“[Summer time] also raises the possibility of diabetes, depression and sleep and learning issues,” he warned. “That means that we Europeans will get fatter, stupider and grumpier.”

Cathrin Schaer is editor-in-chief of Iraqi news website, based in Berlin.

This article was first published in the April 20, 2019 issue of the New Zealand Listener.


50th moon landing anniversary: New Zealand's forgotten Nasa legend
108468 2019-07-20 00:00:00Z History

50th moon landing anniversary: New Zealand's forgo…

by Peter Griffin

Today marks 50 years since humans landed on the Moon, a feat achieved thanks to Kiwi scientist William Pickering and his team.

Read more
The best thing to come from the Black Caps' defeat
108621 2019-07-20 00:00:00Z Sport

The best thing to come from the Black Caps' defeat…

by Paul Thomas

For New Zealanders, the Cricket World Cup final was a brutal reminder of sport’s great paradox. But there's hope on the horizon.

Read more
What New Zealand can do about the militarisation of space
108498 2019-07-20 00:00:00Z Tech

What New Zealand can do about the militarisation o…

by Duncan Steel

We may decry the notion, but the hostile use of space is creeping into the plans of various countries.

Read more
Five technologies from the space race that we take for granted
108506 2019-07-20 00:00:00Z Tech

Five technologies from the space race that we take…

by Peter Griffin

If US$154 billion to land 12 men on the Moon seems excessive, consider the things we use every day that had their roots in a Nasa lab.

Read more
Top investigator urges police to speak up about wrongful convictions
108539 2019-07-19 00:00:00Z Crime

Top investigator urges police to speak up about wr…

by Mike White

Mike White talks to investigator Tim McKinnel, who says police often turn a blind eye to possible corruption out of a misplaced sense of loyalty.

Read more
Jacinda Ardern to focus on Australia deportations in talks with Scott Morrison
108570 2019-07-19 00:00:00Z Politics

Jacinda Ardern to focus on Australia deportations…

by Craig McCulloch

PM Jacinda Ardern has doubled down on her criticism of Australia's deportation policy as "corrosive", ahead of her meeting with Scott Morrison.
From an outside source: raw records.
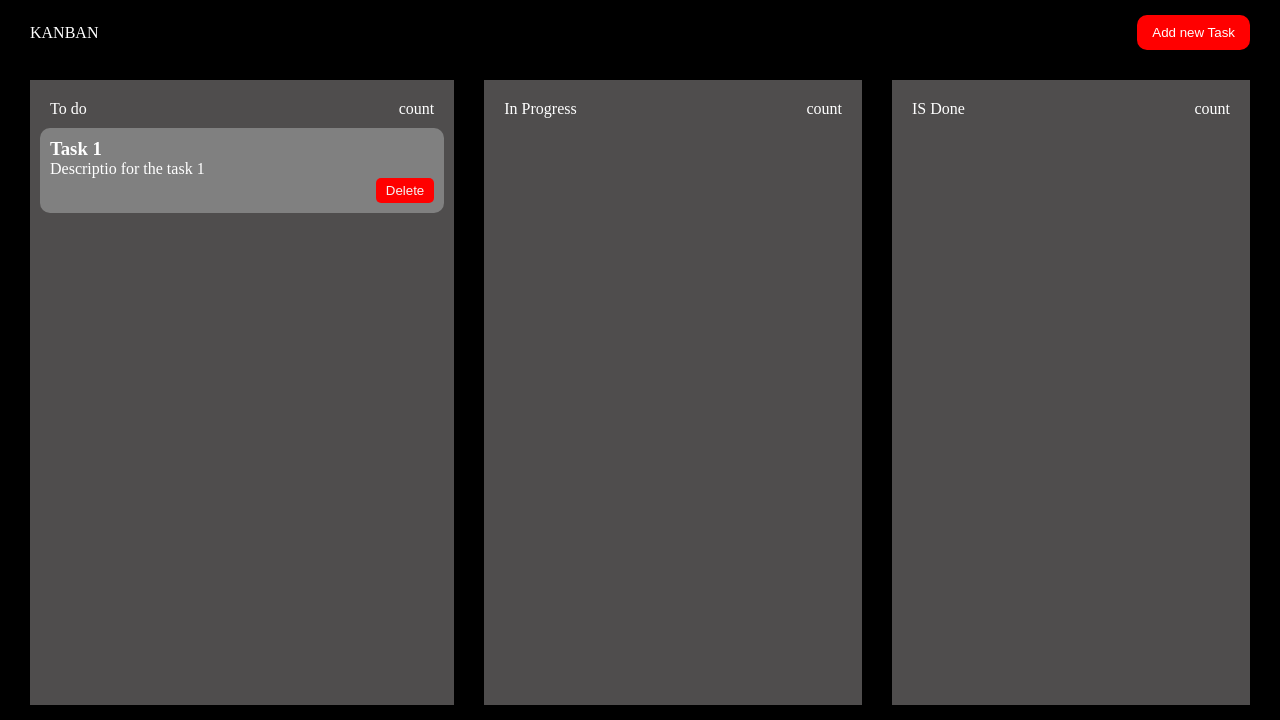
Repository: Sandeepji-5/Kanban-board
Page: index.html
An editor plug-in stored every save of this project. The page is shown before and after the next save, followed by the edit.
The browser window is 1280 px wide. The pictures show the whole page.

Above is the page before, as saved 2025-12-08 18:50:48.

### index.html
<!DOCTYPE html>
<html lang="en">
<head>
    <meta charset="UTF-8">
    <meta name="viewport" content="width=device-width, initial-scale=1.0">
    <title>Document</title>
    <link rel="stylesheet" href="style.css">
</head>
<body>
    <main>
        <nav>
            <div class="left">KANBAN</div>
            <div class="right"><button>Add new Task</button></div>
        </nav>
        <section class="board">
            <div class="task-column">
                <div class="heading">
                    <div class="left">To do </div>
                    <div class="right">count</div>
                </div>
                <div class="task">
                    <h3>Task 1</h3>
                    <p>Descriptio for the task 1 </p>
                    <button>Delete</button>
                </div>
            </div>
            <div class="task-column">
                <div class="heading">
                    <div class="left">In Progress</div>
                    <div class="right">count</div>
                </div>
            </div>
            <div class="task-column">
                <div class="heading">
                    <div class="left">IS Done </div>
                    <div class="right"> count</div>
                </div>
            </div>
        </section>


    </main>
    <script src="kanban.js"></script>
</body>
</html>

### style.css
* {
    margin: 0;
    padding: 0;

    box-sizing: border-box;
}

html,
body {
    width: 100%;
    height: 100%;

}

:root {
    --bg-color: #0000000;
    --bg-button-color: rgb(79, 77, 77);
    --primary-text-color: #f4f4f4;
    --bg-task-color:gray;
    --bg-delete-color:red;



    /* padding 1 rem 2 rem */
    --nav-padding: 15px 30px;
    --section-padding: 15px 30px;
    --padding-s: 5px;
    --padding-m: 10px;
    --padding-l: 15px;
    --padding-xl: 20px;
    --padding-xxl: 30px;


    /* border radius variable  */



    --border-radius-s:5px;
    --border-radius-m:10px;
    --border-radius-l:15px;
    --border-radius-xl:20px;
    --border-radius-xxl:30px;


}

body {
    background-color: black;
    color: white;
}
main{
    display: flex;
    height: 100%;
    width: 100%;
    flex-direction: column;


}

nav{
    padding: var(--nav-padding);
    display: flex;
    align-items: center;
    justify-content: space-between;

}
nav button{
    background-color: red;
    color: white;
    border: none;
    outline: none;
    padding: var(  --padding-m) var(  --padding-l);
    cursor: pointer;
    border-radius:var(--border-radius-m) ;

}


section{
    padding:var(--section-padding);
    /* height: 100%; */
    display: flex;
    flex-grow: 1;
    justify-content: space-between;

    gap: var(--padding-xxl);

}
section .task-column{
    padding: var(--padding-m);
    background-color: var(--bg-button-color);
    flex-grow: 1  ;
    padding: var(--padding-m)  ;
    display: flex;
    flex-direction: column;


}
section .task-column .heading{
    display: flex;
    justify-content: space-between ;
    padding: var(--padding-m);
}


section .task-column  .task{

    display: flex;
    flex-direction: column;
    padding: var(--padding-m);
    border-radius: var(--border-radius-m);
    background-color: var(--bg-task-color);

}

section .task-column .task button{
    align-self: flex-end;
    cursor: pointer;
    padding: var(--padding-s) var(--padding-m);
    border-radius: var(--border-radius-s);
    border: none;
    outline: none;
    background-color: var(--bg-delete-color);
    color: var(--primary-text-color)  ;
}

Loaded but not shown: kanban.js (no copy from this time; the picture is the same without it)

After the next save:
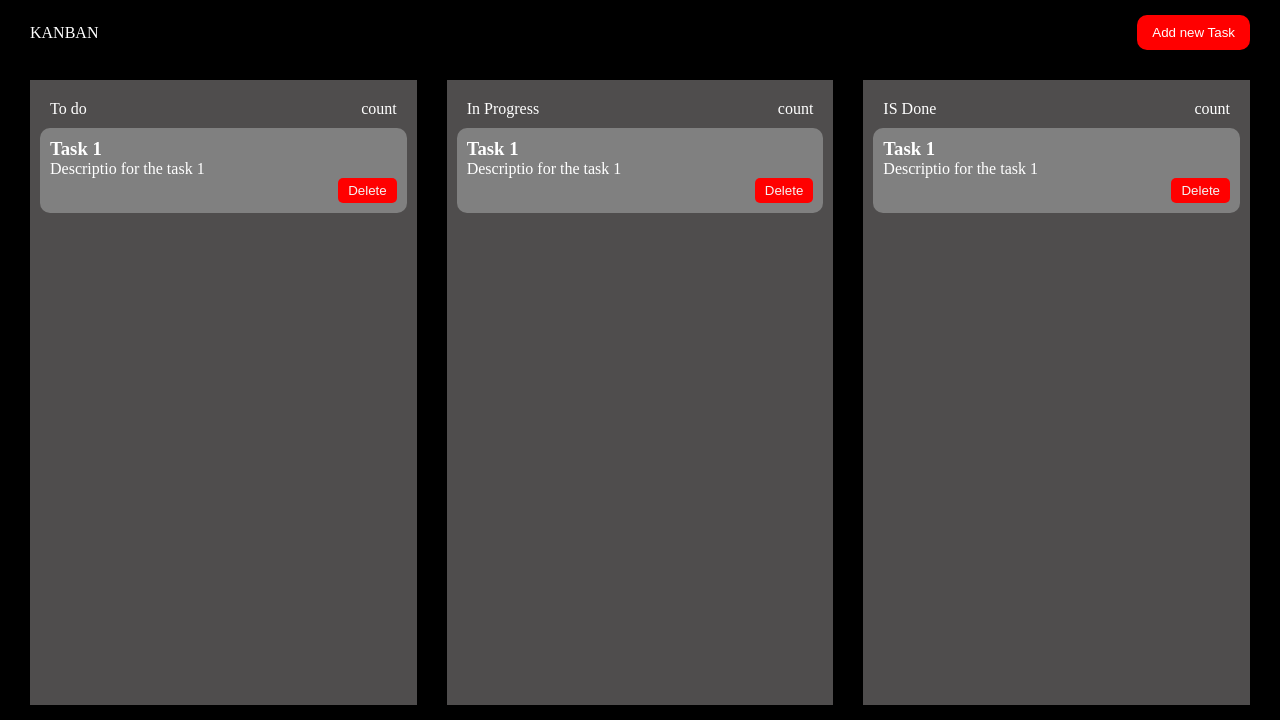
Saved 15 h 51 min later.
--- a/index.html
+++ b/index.html
@@ -29,11 +29,21 @@
                     <div class="left">In Progress</div>
                     <div class="right">count</div>
                 </div>
+                   <div class="task">
+                    <h3>Task 1</h3>
+                    <p>Descriptio for the task 1 </p>
+                    <button>Delete</button>
+                </div>
             </div>
             <div class="task-column">
                 <div class="heading">
                     <div class="left">IS Done </div>
                     <div class="right"> count</div>
+                </div>
+                   <div class="task">
+                    <h3>Task 1</h3>
+                    <p>Descriptio for the task 1 </p>
+                    <button>Delete</button>
                 </div>
             </div>
         </section>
Read more
How closed adoption robbed Māori children of their identity
108572 2019-07-19 00:00:00Z Social issues

How closed adoption robbed Māori children of their…

by Te Aniwa Hurihanganui

Te Aniwa Hurihanganui looks at the outdated Adoption Act and its impact on Māori who grew up desperate to reconnect.

Read more
The new robotic surgery aiding vaginal mesh removal
108377 2019-07-19 00:00:00Z Health

The new robotic surgery aiding vaginal mesh remova…

by Ruth Nichol

Women with complications caused by deeply embedded vaginal mesh are being helped by a pioneering surgical technique.

Read more